World’s smallest pacemaker implanted without surgery

By Casey Frye, CCNN Writer

tiny pacemaker
The Micra TPS can be delivered by traveling through a patient’s veins, eliminating the need for surgery.

Pacemaker cells – or just pacemakers – are located in our hearts and are responsible for regulating the heartbeat. Sometimes, these cells don’t work correctly, and doctors need to replace them with an artificial (manmade) pacemaker to keep the heart going. Well, earlier this month, medical professionals from Austria successfully implanted the world’s smallest artificial pacemaker… without surgery!

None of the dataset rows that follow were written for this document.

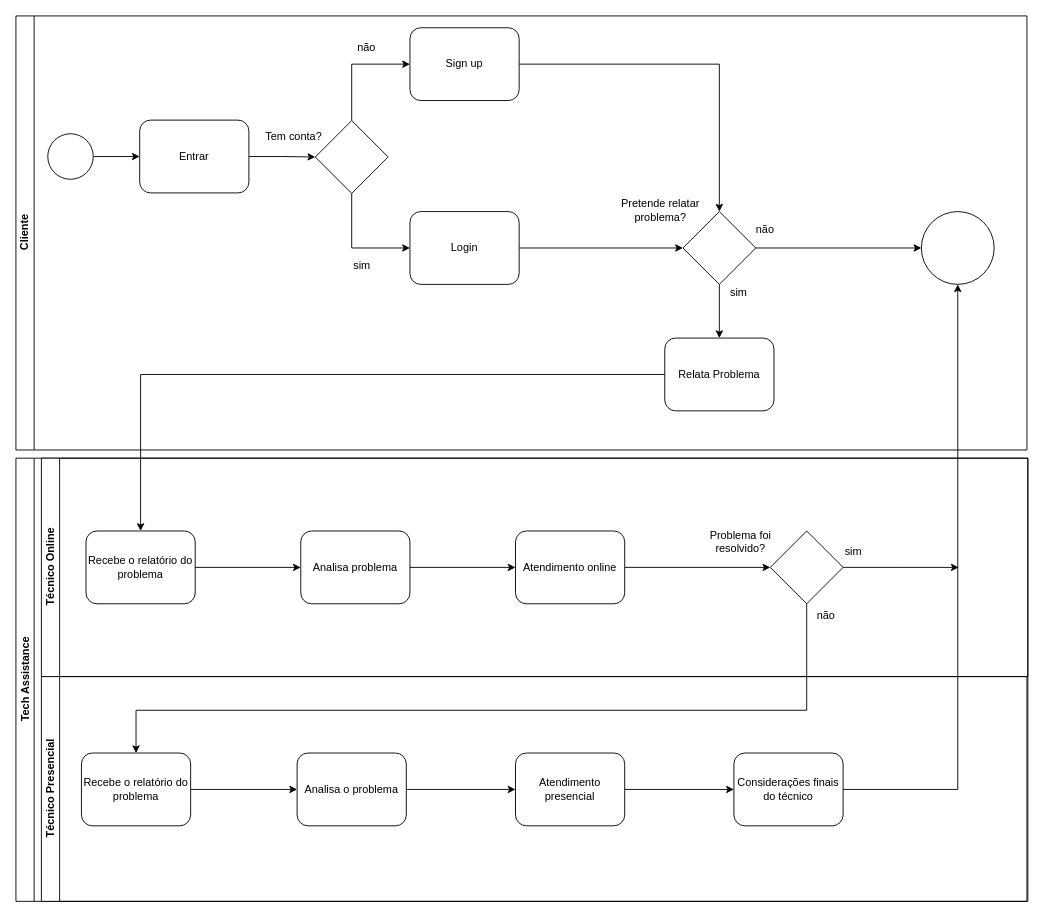
The draw.io diagram Project diagrams and requirements/Tech assistance.drawio in felipepmoreno/Tech-assistanceSoftware, before the edit. Source tidied: cells renumbered, new cells numbered last; positions are measured from the earlier drawing's top-left corner, leaving out a move shared by most shapes. Both pictures are drawn from the tidied source at 91%, with x=0, y=0 at pixel (15, 15).
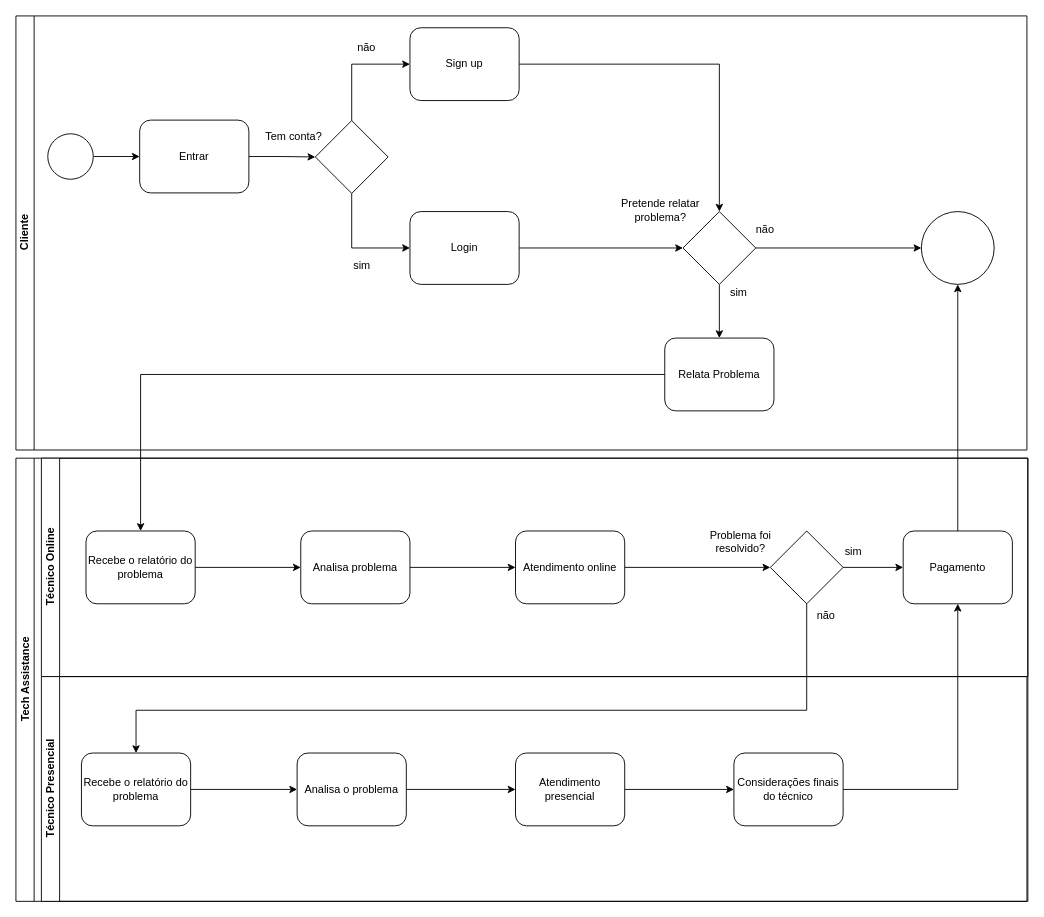
After the change.

Commit message:
Últimas considerações Tech assistance.drawio

Unchanged cells that the change refers to:
```xml
<mxCell id="21" style="ellipse;whiteSpace=wrap;html=1;" parent="2" vertex="1">
  <mxGeometry x="995" y="215" width="80" height="80" as="geometry" />
</mxCell>
<mxCell id="25" value="Tech Assistance" style="swimlane;html=1;horizontal=0;startSize=20;" parent="1" vertex="1">
  <mxGeometry y="486" width="1112" height="487" as="geometry" />
</mxCell>
<mxCell id="26" value="Técnico Online" style="swimlane;html=1;horizontal=0;startSize=20;" parent="25" vertex="1">
  <mxGeometry x="28" width="1084" height="240" as="geometry" />
</mxCell>
<mxCell id="33" style="rhombus;whiteSpace=wrap;html=1;" parent="26" vertex="1">
  <mxGeometry x="801" y="80" width="80" height="80" as="geometry" />
</mxCell>
<mxCell id="44" value="Considerações finais do técnico" style="shape=ext;rounded=1;html=1;whiteSpace=wrap;" parent="37" vertex="1">
  <mxGeometry x="761" y="84" width="120" height="80" as="geometry" />
</mxCell>
```

What changed in the source:
```diff
@@
+    <mxCell id="49" style="edgeStyle=orthogonalEdgeStyle;rounded=0;jettySize=auto;html=1;exitX=1;exitY=0.5;exitDx=0;exitDy=0;" parent="26" edge="1" source="33" target="50">
+      <mxGeometry relative="1" as="geometry" />
+    </mxCell>
@@
+    <mxCell id="50" value="Pagamento" style="shape=ext;rounded=1;html=1;whiteSpace=wrap;" parent="26" vertex="1">
+      <mxGeometry x="947" y="80" width="120" height="80" as="geometry" />
+    </mxCell>
@@
+    <mxCell id="51" style="edgeStyle=orthogonalEdgeStyle;rounded=0;jettySize=auto;html=1;exitX=1;exitY=0.5;exitDx=0;exitDy=0;" parent="25" edge="1" source="44" target="50">
+      <mxGeometry relative="1" as="geometry" />
+    </mxCell>
@@
-    <mxCell id="47" style="edgeStyle=orthogonalEdgeStyle;rounded=0;jettySize=auto;html=1;exitX=1;exitY=0.5;exitDx=0;exitDy=0;entryX=0.5;entryY=1;entryDx=0;entryDy=0;" parent="1" edge="1" source="44" target="21">
-      <mxGeometry relative="1" as="geometry" />
-    </mxCell>
-    <mxCell id="48" style="edgeStyle=orthogonalEdgeStyle;rounded=0;jettySize=auto;html=1;exitX=1;exitY=0.5;exitDx=0;exitDy=0;" parent="1" edge="1" source="33">
-      <mxGeometry relative="1" as="geometry">
-        <mxPoint x="1036" y="606" as="targetPoint" />
-      </mxGeometry>
-    </mxCell>
+    <mxCell id="52" style="edgeStyle=orthogonalEdgeStyle;rounded=0;jettySize=auto;html=1;exitX=0.5;exitY=0;exitDx=0;exitDy=0;entryX=0.5;entryY=1;entryDx=0;entryDy=0;" parent="1" edge="1" source="50" target="21">
+      <mxGeometry relative="1" as="geometry" />
+    </mxCell>
```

Typically, doctors would have to cut into a patient’s chest and carefully connect the device to their heart, while inserting wires and pulse generators through the veins. The doctors from Austria avoided this operation by cutting into a major thigh vein and inserting a new miniature pacemaker called Micra Transcatheter Pacing System (Micra TPS). According to its manufacturer, Medtronic, this device is the smallest in the whole world. At just 24 millimeters and less than 1 centimeter in volume, it’s one-tenth the size of average pacemakers.

Since Micra TPS comes with two tiny prongs that directly touch the heart, there’s no need for leads – wires that wind their way to the heart to keep it beating. “Because of its small size and unique design, the Micra TPS can be introduced directly into the heart via a minimally invasive procedure, without the need for leads,” said Clemens Steinwender, a heart expert at Linz General Hospital in Austria.

Medtronic plans to enroll almost 800 patients in a worldwide experiment to test the effectiveness of their new pacemaker.

Featured image courtesy of Medtronics. Image of pacemaker inside heart courtesy of Brian Buntz on YouTube.